Star Wars Rogue One – a new type of Star Wars movie
In this new era of regular Star Wars movies, my viewing of Rogue One was approached with mild caution and hope, there’s always hope.
When you are such a huge Star Wars fan, it’s almost impossible to accurately judge how good a new Star Wars movie is on the first viewing. We all remember the hype machine of 1999 when The Phantom Menace was released – the first Star Wars movie for 16 years. We all swore it was a good movie, we must have – most of us watched more then five times at the theater!
More recently The Force Awakens was also similarly hyped, although this time we were spared the three months of camping outside the theater – remember that? Now the dust has settled on The Force Awakens, I think we can safely say it’s a competent if slightly derivative episode of the saga. I bring all this up, because the real test of time is years – not days or even months to judge one movie against the other.
So for me, Rogue One starts off slowly setting up the story. It already feels a little different with no opening crawl and no John Williams music, both firsts in a Star Wars movie.
Former scientist Galen Erso lives on a farm with his wife and young daughter Jyn. His peaceful life ends when the ambitious Imperial director Orson Krennic takes him away from his beloved family. Many years later, Galen is now the Empire’s lead engineer for the most powerful weapon in the galaxy, the Death Star. Knowing that her father holds the key to its destruction, a grown up Jyn joins forces with the rebels to steal the space station’s plans for the Rebel Alliance.
Established rebel characters feature, such as Mon Mothma and General Dadonna, as well as a bunch of new heroes including Cassian Andor and reprogrammed Imperial droid K2SO to provide the sarcastic wise cracks.
Probably the main talking point of Rogue One, was bringing Peter Cushing back from the dead as character Grand Moff Tarkin thanks to recent breakthrough CGI technology.
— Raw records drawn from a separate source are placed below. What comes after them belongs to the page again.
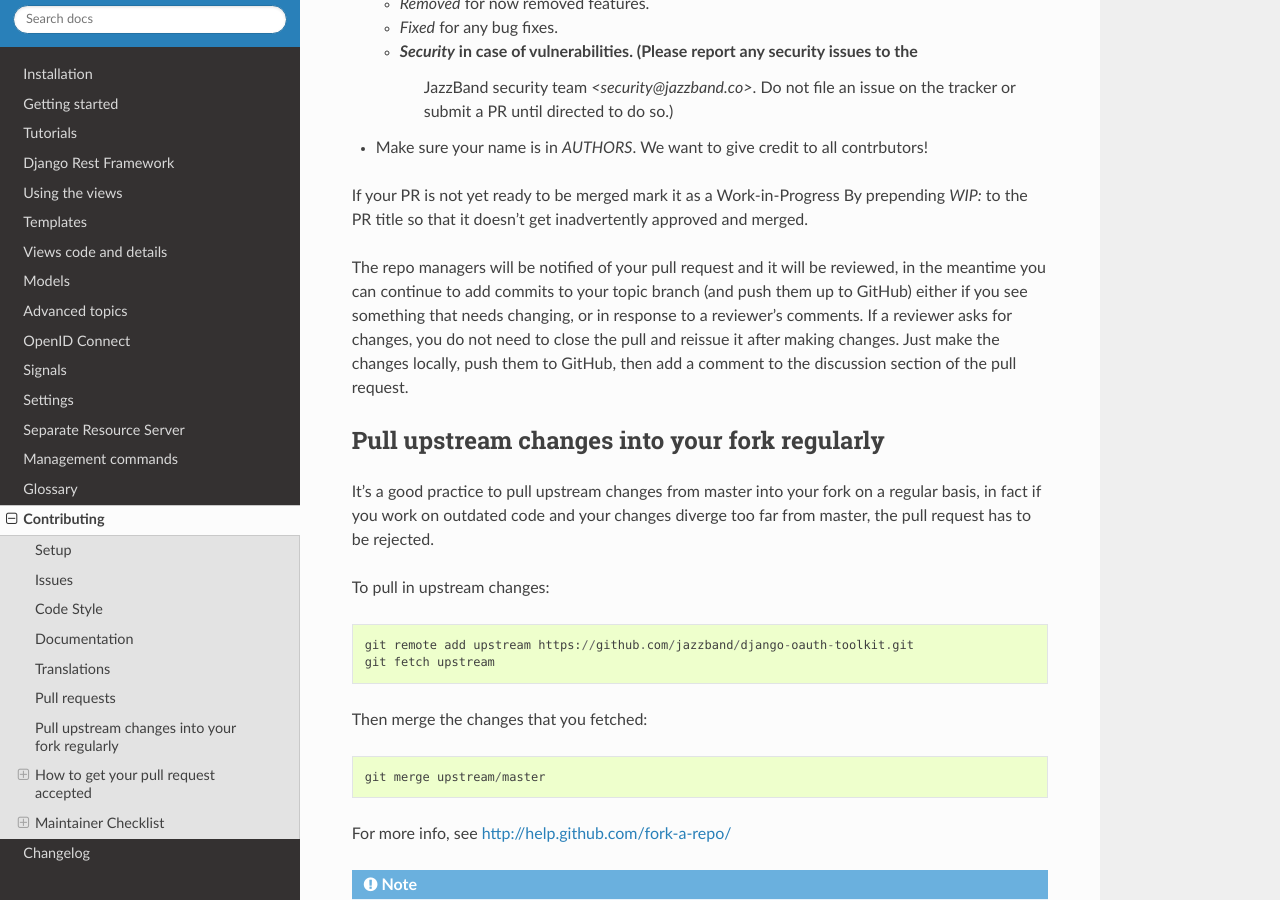
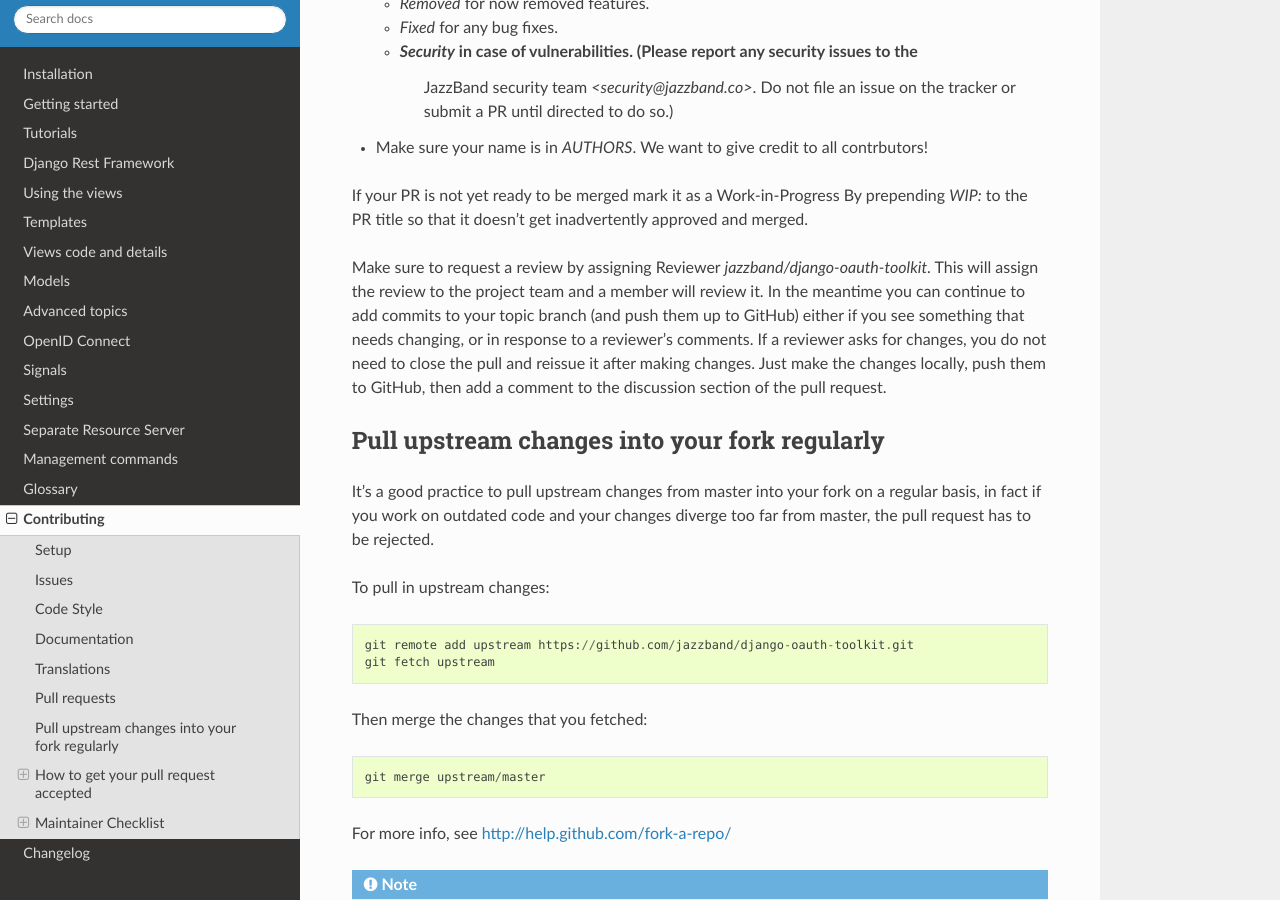
Before and after one commit to sheriffwoody0922/oauth-python-django, a Sphinx documentation site: the page built from docs/contributing.rst, in a window 1280 px wide and 900 px high, scrolled down 3260 px. Built offline with Sphinx 7.4.7 and the Read the Docs theme 2.0.0, drawn with Linux system fonts in a browser that asks for light colours; the version number is read from the project's files by our own code.

Commit message:
Update contribution guidelines to request PR review by project team. (#1044)

```diff
--- a/docs/contributing.rst
+++ b/docs/contributing.rst
@@ -154,7 +154,8 @@ When you begin your PR, you'll be asked to provide the following:
 If your PR is not yet ready to be merged mark it as a Work-in-Progress
 By prepending `WIP:` to the PR title so that it doesn't get inadvertently approved and merged.
 
-The repo managers will be notified of your pull request and it will be reviewed, in the meantime you can continue to add
+Make sure to request a review by assigning Reviewer `jazzband/django-oauth-toolkit`.
+This will assign the review to the project team and a member will review it. In the meantime you can continue to add
 commits to your topic branch (and push them up to GitHub) either if you see something that needs changing, or in
 response to a reviewer's comments.  If a reviewer asks for changes, you do not need to close the pull and reissue it
 after making changes. Just make the changes locally, push them to GitHub, then add a comment to the discussion section
```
It really is a watershed moment and which makes your jaw drop the first time you see it! The same trick is pulled at the movies conclusion with a brief scene of a young 1977 Princess Leia, to prove Tarkin wasn’t a fluke.
Vader also features in a couple of powerful scenes which adds gravitas to the Star Wars universe.
Building the Death Star against his will, Galen has intentionally left a weakness within the design, detailed in the Death Star plans stored at a data center on the Tropical planet of Scarif also the location of the Death Star’s construction.
Rogue One is a more serious Star Wars movie more suited to adults in the same vein as Empire Strikes Back or arguably Revenge of the Sith, it respectfully and nostalgically captures the same tone as A New Hope. The second half of the movie which climaxes with the Battle of Scarif, is a lot more intense and keeps up the pace brilliantly until the end.
The standard of acting performances is top drawer for a Star Wars movie, and the action scenes are a hark back to the original movies. I particularly liked the scene where the rebel fleet turns up for battle at Scarif which reminded me of one of my favorite scenes from Return Of The Jedi.
The movie ends just before the start of A New Hope, and this made me want to watch ANH when I got back home!
So, is Rogue One better than The Force Awakens and the Prequels? Probably.
But is it as good as the original movies and how does it compare to them? Only after a few years will we really know that, but Rogue One is surprisingly great and worth watching for any weathered Star Wars fan.